We’ve hand-picked the following parks that we think are pretty special. These are the parks that put the ‘great’ in ‘great day out’. They lift the bar considerably, so that when you return to your humble little suburban corner park, the kids feel slightly hard done by if the memory of this recently visited park is still fresh!
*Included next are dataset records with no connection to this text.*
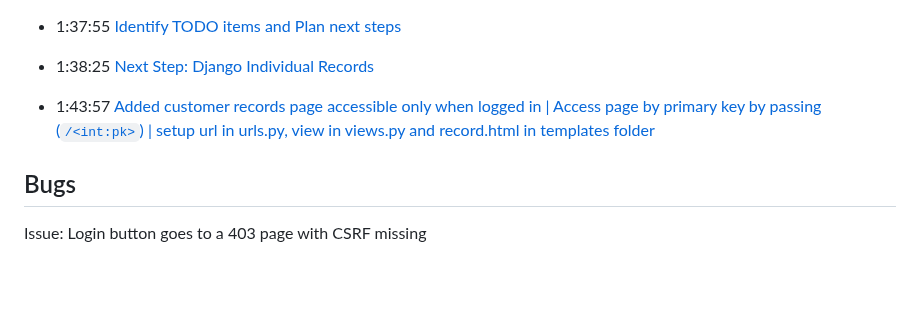
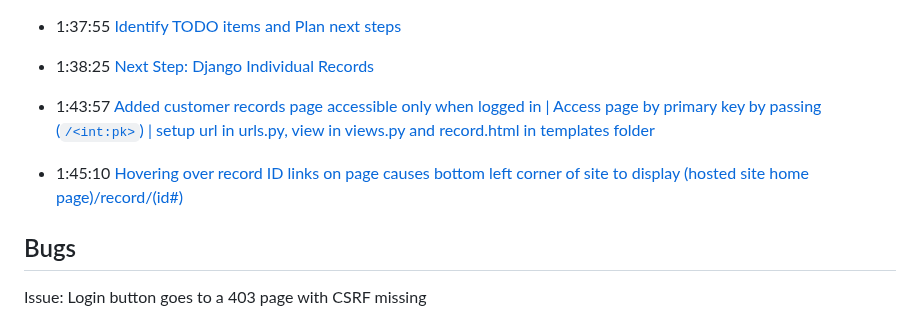
Before and after one commit to CoderSales/Following-Django-Proj-CRM-App-Tutorial, a Markdown page: README.md, the part around the change. GitHub-like rendering; blank space fills up the shorter version.

Commit message:
Add timestamp for hover link at bottom left
link appears at
bottom left
corner of
website
when you
hover over
record ID
on homepage
when you are
logged in

```diff
--- a/README.md
+++ b/README.md
@@ -143,6 +143,8 @@ ____________________
 
 - 1:43:57 [Added customer records page accessible only when logged in | Access page by primary key by passing (`/<int:pk>`) | setup url in urls.py, view in views.py and record.html in templates folder](https://youtu.be/t10QcFx7d5k?t=6237)
 
+- 1:45:10 [Hovering over record ID links on page causes bottom left corner of site to display (hosted site home page)/record/(id#)](https://youtu.be/t10QcFx7d5k?t=6310)
+
 ## Bugs
 
 Issue: Login button goes to a 403 page with CSRF missing
```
We think they’re worthy of a day trip from the Hills with the kids but be warned, because they’re pretty epic they do get busy on weekends and in school holidays.

Livvi’s Place, Yamble Reserve, Quarry Road, Ryde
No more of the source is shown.